+++ Material provided
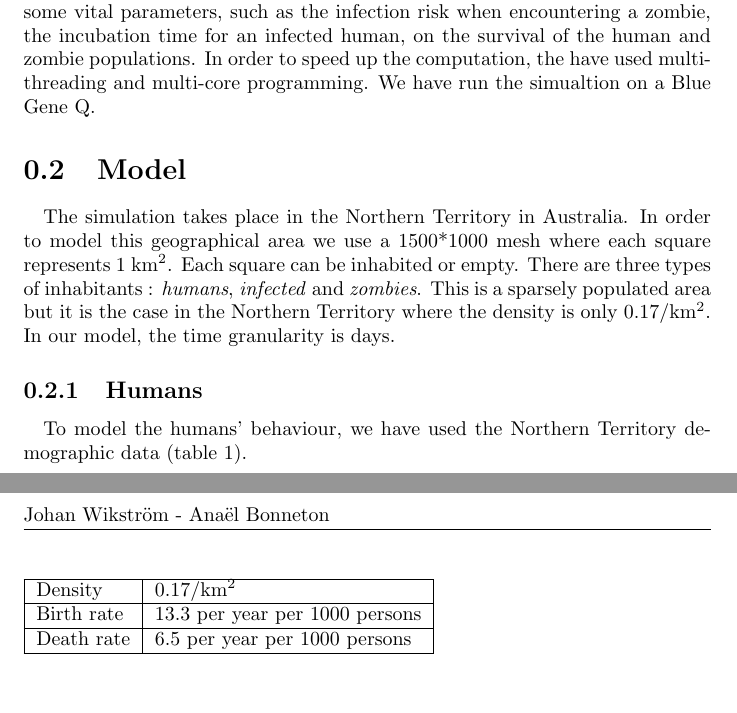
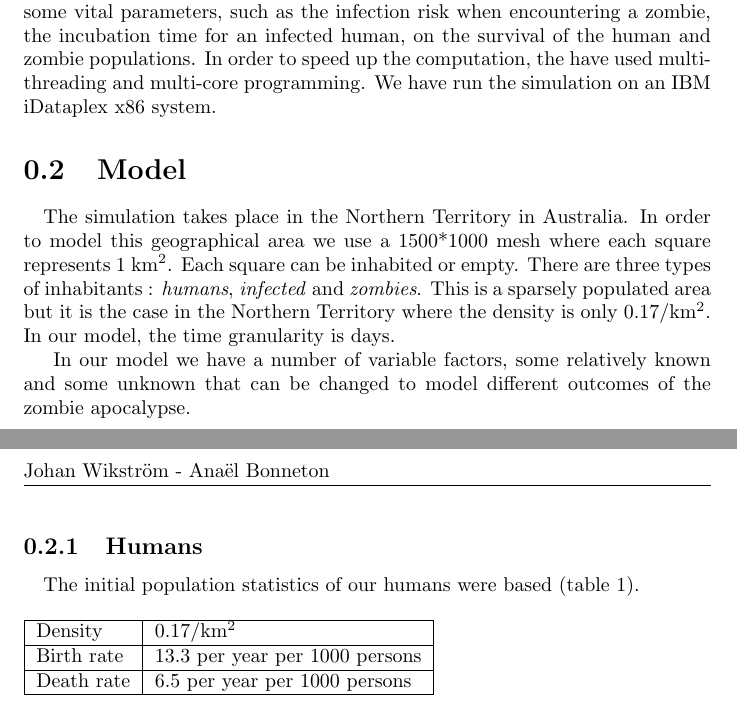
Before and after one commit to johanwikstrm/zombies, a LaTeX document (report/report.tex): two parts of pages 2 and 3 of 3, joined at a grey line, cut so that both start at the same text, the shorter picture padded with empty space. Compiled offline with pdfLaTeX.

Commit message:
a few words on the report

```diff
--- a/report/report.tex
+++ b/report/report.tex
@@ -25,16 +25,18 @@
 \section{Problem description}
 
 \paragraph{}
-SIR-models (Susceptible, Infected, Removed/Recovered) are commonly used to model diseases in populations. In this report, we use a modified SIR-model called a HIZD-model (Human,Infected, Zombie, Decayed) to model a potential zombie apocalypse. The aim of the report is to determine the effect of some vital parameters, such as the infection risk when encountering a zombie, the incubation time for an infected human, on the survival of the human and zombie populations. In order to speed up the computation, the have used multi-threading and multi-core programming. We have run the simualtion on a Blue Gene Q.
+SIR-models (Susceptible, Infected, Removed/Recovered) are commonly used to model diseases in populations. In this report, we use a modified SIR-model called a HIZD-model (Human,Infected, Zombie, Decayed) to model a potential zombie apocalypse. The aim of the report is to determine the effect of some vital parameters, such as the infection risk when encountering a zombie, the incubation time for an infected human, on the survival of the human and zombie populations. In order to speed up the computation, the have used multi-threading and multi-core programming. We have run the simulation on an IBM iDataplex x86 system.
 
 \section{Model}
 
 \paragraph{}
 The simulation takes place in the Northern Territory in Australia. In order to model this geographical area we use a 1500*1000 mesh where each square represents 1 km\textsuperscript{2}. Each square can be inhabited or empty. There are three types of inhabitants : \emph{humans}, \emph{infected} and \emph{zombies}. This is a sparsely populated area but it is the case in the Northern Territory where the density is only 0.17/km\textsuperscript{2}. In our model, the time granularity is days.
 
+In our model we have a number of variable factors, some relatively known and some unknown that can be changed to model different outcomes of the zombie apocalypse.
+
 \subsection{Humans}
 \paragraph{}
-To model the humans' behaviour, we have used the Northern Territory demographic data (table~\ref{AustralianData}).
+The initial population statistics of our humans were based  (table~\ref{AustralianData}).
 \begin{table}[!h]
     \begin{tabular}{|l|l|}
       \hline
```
++++++
+++ Material provided
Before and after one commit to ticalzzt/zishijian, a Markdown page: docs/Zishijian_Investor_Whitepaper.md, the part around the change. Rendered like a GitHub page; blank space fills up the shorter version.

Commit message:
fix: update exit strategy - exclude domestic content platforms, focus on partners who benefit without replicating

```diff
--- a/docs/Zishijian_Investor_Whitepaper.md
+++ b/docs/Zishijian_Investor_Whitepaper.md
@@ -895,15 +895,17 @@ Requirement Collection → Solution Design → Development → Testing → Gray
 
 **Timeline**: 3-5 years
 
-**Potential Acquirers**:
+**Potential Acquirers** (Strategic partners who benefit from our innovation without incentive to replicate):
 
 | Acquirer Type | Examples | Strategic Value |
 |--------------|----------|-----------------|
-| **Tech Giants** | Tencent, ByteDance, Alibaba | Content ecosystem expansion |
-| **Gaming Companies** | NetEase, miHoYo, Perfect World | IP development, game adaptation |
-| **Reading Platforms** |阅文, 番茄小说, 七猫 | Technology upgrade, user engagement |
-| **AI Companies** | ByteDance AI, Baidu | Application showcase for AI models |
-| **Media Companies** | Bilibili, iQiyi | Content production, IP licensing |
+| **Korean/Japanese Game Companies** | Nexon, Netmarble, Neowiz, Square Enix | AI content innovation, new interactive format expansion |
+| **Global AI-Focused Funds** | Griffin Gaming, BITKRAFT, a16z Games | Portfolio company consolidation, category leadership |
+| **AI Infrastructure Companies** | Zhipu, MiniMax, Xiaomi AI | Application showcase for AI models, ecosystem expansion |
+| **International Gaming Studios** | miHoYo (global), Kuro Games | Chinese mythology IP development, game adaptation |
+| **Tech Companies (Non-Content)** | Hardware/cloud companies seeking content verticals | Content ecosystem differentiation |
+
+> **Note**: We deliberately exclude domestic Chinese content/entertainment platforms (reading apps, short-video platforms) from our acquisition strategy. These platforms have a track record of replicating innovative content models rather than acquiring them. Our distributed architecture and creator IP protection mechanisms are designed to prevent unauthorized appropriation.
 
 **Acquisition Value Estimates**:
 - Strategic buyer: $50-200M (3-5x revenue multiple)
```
++++++
+++ Material provided
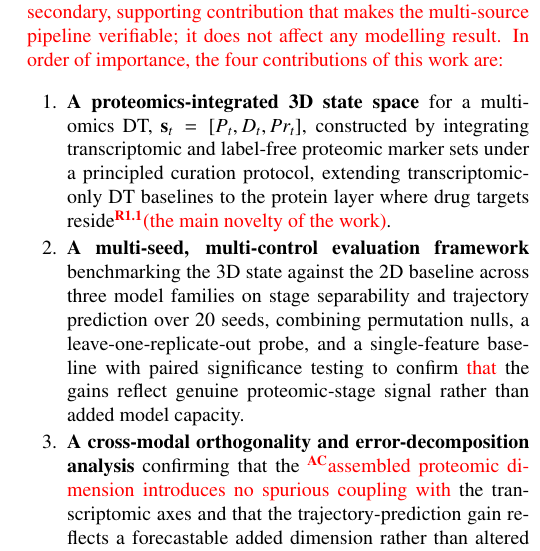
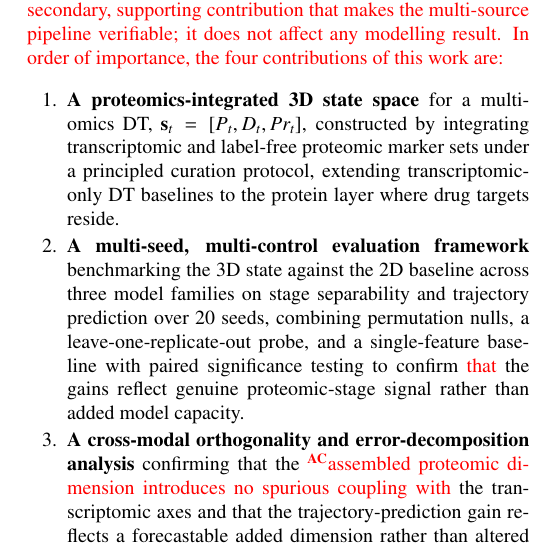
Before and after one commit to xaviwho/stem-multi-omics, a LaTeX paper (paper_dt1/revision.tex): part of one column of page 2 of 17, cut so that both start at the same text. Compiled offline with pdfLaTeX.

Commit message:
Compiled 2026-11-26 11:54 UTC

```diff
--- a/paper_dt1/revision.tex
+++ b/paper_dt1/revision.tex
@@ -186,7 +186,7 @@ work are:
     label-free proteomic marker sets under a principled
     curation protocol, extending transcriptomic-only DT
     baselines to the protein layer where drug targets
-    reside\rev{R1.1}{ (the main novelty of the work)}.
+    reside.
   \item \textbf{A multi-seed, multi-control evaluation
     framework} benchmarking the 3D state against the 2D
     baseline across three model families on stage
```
++++++
_Task prompt_:
In the records above, find every line that contains the word "Companies" and copy it.

_Exercise result_:
-| **Gaming Companies** | NetEase, miHoYo, Perfect World | IP development, game adaptation |
-| **AI Companies** | ByteDance AI, Baidu | Application showcase for AI models |
-| **Media Companies** | Bilibili, iQiyi | Content production, IP licensing |
+| **Korean/Japanese Game Companies** | Nexon, Netmarble, Neowiz, Square Enix | AI content innovation, new interactive format expansion |
+| **AI Infrastructure Companies** | Zhipu, MiniMax, Xiaomi AI | Application showcase for AI models, ecosystem expansion |
+| **Tech Companies (Non-Content)** | Hardware/cloud companies seeking content verticals | Content ecosystem differentiation |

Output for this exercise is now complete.